Why Hourly Rates Won’t Help us in 2009

We’re heading for a recession, there’s no question about it. Now the doom and gloom is out of the way, I’ve been thinking for the past couple of weeks that I might revise the way I do business in 2009. Hourly rates are great, don’t get me wrong, but they give us no incentive to work fast do they? Someone who has no idea what they are doing could theoretically get paid double/triple what we do yet we get penalised for being quick and efficient, that’s not right.
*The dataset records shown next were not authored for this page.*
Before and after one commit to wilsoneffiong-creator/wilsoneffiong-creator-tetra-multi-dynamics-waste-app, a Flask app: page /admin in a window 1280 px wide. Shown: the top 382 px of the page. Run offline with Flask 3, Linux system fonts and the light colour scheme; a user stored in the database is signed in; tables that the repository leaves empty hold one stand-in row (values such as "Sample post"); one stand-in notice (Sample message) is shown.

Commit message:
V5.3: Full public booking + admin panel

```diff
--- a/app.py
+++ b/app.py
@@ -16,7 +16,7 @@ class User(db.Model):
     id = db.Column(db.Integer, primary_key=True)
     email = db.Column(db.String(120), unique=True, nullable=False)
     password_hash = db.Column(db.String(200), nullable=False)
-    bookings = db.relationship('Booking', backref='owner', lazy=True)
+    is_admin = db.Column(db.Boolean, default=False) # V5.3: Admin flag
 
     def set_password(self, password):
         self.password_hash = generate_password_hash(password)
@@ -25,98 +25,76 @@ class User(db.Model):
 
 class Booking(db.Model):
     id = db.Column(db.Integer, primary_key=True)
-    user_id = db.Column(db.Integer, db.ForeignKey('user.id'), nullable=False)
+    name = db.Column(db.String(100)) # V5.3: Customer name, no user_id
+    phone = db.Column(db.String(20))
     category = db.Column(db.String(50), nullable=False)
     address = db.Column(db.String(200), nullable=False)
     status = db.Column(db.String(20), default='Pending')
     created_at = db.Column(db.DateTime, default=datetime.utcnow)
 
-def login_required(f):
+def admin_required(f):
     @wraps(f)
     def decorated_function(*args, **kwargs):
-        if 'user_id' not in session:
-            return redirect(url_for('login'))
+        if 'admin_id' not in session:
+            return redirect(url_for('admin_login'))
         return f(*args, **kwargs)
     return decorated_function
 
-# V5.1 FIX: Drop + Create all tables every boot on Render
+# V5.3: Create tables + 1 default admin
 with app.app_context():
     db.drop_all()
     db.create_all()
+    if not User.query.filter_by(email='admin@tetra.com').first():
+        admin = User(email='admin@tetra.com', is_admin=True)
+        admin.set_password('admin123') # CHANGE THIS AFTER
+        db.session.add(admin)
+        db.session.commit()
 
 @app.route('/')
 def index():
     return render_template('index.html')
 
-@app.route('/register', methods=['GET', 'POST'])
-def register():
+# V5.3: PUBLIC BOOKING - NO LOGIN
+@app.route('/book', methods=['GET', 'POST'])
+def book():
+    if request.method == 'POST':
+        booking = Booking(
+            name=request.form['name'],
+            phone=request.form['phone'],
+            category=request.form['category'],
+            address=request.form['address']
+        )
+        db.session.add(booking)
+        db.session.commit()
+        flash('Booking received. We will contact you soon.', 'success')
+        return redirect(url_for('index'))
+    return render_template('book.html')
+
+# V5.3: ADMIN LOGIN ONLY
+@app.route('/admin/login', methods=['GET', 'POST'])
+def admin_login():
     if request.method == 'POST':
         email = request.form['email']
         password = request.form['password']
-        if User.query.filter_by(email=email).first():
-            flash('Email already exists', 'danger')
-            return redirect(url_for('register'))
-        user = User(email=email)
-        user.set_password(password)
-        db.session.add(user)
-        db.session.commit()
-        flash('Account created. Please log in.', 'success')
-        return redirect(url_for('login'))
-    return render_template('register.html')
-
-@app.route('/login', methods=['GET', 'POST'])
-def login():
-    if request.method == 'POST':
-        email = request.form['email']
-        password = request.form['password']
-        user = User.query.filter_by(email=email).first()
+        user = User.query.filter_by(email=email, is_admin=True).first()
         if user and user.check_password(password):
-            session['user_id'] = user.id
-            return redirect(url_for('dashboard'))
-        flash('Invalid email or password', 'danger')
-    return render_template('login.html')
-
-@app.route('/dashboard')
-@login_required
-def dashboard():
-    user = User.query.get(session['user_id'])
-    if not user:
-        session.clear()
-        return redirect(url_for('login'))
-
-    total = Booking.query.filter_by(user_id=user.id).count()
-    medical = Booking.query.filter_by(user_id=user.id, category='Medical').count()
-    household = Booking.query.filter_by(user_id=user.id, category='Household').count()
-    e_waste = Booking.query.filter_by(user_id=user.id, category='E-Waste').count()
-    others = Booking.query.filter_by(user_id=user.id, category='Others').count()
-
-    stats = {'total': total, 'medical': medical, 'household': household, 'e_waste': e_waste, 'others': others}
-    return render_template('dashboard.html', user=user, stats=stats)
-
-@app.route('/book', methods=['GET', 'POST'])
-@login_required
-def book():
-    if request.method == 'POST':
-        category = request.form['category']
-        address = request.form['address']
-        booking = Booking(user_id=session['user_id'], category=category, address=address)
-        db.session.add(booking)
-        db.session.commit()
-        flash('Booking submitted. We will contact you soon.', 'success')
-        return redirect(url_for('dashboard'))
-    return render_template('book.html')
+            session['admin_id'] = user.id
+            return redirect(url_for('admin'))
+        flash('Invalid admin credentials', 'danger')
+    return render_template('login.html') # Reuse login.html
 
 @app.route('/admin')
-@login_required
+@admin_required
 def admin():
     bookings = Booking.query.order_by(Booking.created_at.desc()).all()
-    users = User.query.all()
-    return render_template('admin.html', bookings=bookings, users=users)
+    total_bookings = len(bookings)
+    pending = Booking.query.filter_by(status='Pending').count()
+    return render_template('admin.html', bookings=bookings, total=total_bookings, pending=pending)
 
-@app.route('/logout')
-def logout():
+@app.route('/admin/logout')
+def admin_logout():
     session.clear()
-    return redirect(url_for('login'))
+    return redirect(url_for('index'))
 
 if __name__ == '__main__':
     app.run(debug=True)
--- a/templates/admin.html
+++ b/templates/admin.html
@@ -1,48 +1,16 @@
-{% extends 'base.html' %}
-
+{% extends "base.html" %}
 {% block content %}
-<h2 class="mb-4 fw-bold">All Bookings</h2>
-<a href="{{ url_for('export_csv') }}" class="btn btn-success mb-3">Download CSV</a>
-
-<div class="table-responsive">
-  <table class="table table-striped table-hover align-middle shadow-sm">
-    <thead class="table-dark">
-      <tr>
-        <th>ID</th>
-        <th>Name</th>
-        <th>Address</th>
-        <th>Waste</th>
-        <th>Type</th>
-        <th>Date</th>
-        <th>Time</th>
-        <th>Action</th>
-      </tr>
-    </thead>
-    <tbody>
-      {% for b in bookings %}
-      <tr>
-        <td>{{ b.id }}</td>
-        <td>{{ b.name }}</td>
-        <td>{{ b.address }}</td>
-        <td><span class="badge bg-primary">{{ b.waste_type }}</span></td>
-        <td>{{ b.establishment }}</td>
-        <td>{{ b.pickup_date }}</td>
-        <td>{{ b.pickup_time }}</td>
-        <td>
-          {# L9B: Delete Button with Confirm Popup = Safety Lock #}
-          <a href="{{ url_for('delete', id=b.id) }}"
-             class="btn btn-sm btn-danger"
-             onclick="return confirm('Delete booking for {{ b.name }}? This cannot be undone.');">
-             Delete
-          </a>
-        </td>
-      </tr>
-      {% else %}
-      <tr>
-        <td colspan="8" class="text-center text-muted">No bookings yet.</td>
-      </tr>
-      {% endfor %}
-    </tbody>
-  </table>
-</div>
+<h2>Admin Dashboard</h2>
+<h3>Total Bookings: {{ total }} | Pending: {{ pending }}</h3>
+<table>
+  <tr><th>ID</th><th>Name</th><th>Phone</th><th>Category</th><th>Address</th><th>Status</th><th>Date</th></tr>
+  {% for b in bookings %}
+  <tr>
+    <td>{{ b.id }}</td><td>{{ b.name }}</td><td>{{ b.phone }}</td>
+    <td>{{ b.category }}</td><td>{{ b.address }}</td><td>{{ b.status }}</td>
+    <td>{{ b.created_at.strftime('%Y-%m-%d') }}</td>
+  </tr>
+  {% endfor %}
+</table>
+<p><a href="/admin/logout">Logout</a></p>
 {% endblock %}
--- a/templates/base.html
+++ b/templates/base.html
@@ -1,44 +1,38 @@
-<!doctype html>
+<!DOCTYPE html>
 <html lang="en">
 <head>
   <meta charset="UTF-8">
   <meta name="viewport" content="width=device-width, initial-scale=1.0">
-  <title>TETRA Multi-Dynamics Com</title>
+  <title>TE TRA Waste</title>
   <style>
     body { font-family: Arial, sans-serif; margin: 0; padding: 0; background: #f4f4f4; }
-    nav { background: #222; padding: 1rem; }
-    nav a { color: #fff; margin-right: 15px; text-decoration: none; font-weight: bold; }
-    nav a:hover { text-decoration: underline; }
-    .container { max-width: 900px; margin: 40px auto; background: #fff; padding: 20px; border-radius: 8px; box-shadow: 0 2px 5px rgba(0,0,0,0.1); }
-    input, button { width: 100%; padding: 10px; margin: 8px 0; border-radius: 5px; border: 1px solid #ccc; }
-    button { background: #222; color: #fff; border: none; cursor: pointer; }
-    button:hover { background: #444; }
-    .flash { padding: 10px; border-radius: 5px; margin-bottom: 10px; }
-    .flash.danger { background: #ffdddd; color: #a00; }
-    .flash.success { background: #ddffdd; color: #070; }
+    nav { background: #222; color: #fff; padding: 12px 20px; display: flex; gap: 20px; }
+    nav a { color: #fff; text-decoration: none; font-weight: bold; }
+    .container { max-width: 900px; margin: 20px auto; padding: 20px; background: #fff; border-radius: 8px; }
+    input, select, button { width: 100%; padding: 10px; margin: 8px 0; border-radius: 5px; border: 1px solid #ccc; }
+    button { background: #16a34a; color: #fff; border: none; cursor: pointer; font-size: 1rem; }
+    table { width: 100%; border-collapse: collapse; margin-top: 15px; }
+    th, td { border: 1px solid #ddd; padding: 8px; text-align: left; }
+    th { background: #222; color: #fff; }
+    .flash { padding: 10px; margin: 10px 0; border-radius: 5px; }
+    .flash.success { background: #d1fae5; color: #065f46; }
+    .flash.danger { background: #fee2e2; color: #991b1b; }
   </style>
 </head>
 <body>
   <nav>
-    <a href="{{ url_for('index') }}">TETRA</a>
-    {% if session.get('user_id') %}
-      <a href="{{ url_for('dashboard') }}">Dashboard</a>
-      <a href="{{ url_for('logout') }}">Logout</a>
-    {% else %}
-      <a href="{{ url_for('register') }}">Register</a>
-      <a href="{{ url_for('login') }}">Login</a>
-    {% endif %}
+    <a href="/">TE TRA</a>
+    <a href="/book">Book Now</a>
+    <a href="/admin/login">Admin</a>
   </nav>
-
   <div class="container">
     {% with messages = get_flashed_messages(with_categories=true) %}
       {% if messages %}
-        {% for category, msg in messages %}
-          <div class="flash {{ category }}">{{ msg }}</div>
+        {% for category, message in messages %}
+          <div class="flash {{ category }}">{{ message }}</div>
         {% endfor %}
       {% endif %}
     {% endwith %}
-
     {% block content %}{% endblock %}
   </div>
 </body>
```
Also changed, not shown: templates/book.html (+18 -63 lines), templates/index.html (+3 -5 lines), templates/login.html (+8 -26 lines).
I think a lot of it is to do with mindset for the client. I’m going to use a really girly example here, forgive me but I hope you’ll see where I’m heading. When I book to have my nails done once a month (£25.00) I think of the service and end product I am getting – which are gel nails that last and look beautiful all month, I bet loads of you men notice females in meetings with chewed nails, chipped polish etc., which is more than worth £25 (in my opinion, anyway!). I don’t think of the beauticians time to complete that service, if I thought of it like that I might start being cynical that £20.00 per hour (£5 for materials) is a lot for an hourly rate for that service.

I think in 2009 we are going to be much better placing our services as products as much as possible,  sell the end product to the client rather than telling them how many hours it’s going to take to complete and what that will cost them in your hourly rate. A more techie example, if you say to a client “Hey, I can install that CMS system, fully rebrand it, it’s going to enable you to update your website as much as you want without the need for additional charges from us for maintenance, it’s going to cost £450.00 to complete” – you’ve sold them an idea, a solution and a money saver all in one. Against saying to them, “Installation will take me 10 hours at £45.00 per hour” for example. This suddenly becomes a questionable idea, I’m sure amongst other things, they will question whether it will really take you that amount of time to complete the project, suddenly you’ve put doubt in the clients head and the project has gone, or at least been put on the backburner.

Clients are of course a great breed who want to add to their projects as they go along, so I can hear you saying as you read this “but if we fix our prices and then the client wants extras, we’re screwed”. Wrong. If you have a plumber round to fix your tap and he’s quoted you for these works, then you decide you want your shower mended, you expect to pay more. Clients should be no different and we should treat our industry no differently. I think as long as we are upfront, honest and polite, of course you can ask for more money when they are asking you to complete more work. It seems such a simple solution but one that fills many people with fear for some reason.

The other fear with fixed pricing is if something takes you longer than anticipated. I’d suggest sitting down at the proposal point and thinking of the maximum time it’s going to take you to complete the project, place a limited amount of revision sets that come part and parcel with the project and then specify a price for extra revision sets should they need them. With no hourly rates to be seen. By all means use your hourly rate as a guide for pricing though but I would refrain from writing it on the proposal itself. The following example would be for a logo design project for a client, and this is how I always lay out my proposals – you tend to find you can cater for everyones budget a little better then.

A list of what I’m going to do:
1. Corporate Identity Development

Optional Extras
2. Stationery Design
3. Extra Revision Sets

1. Corporate Identity Development. Use this paragraph to explain exactly what you are going to do and how it benefits the client, followed by how many revisions you are including in this price.

Optional Extras:

Stationery Design. Another paragraph to explain what’s included in this package price.

Extra Revision Sets. Another paragraph to explain what consitutes one of your revision sets.

Place tick boxes next to the optional extras and let the client work out how much their budget can stretch to. By doing your proposals this way you will find your pricing becomes a lot more accessible to clients. They can see the benefit of what you are proposing and can clearly see the cost involved.

Daily rates would also be a great way forward, I personally would prefer this method, however there are times when you are going to need a solution for smaller projects, and that’s where I’d suggest, for 2009, we’re all going to be much better off placing our services as products as much as possible.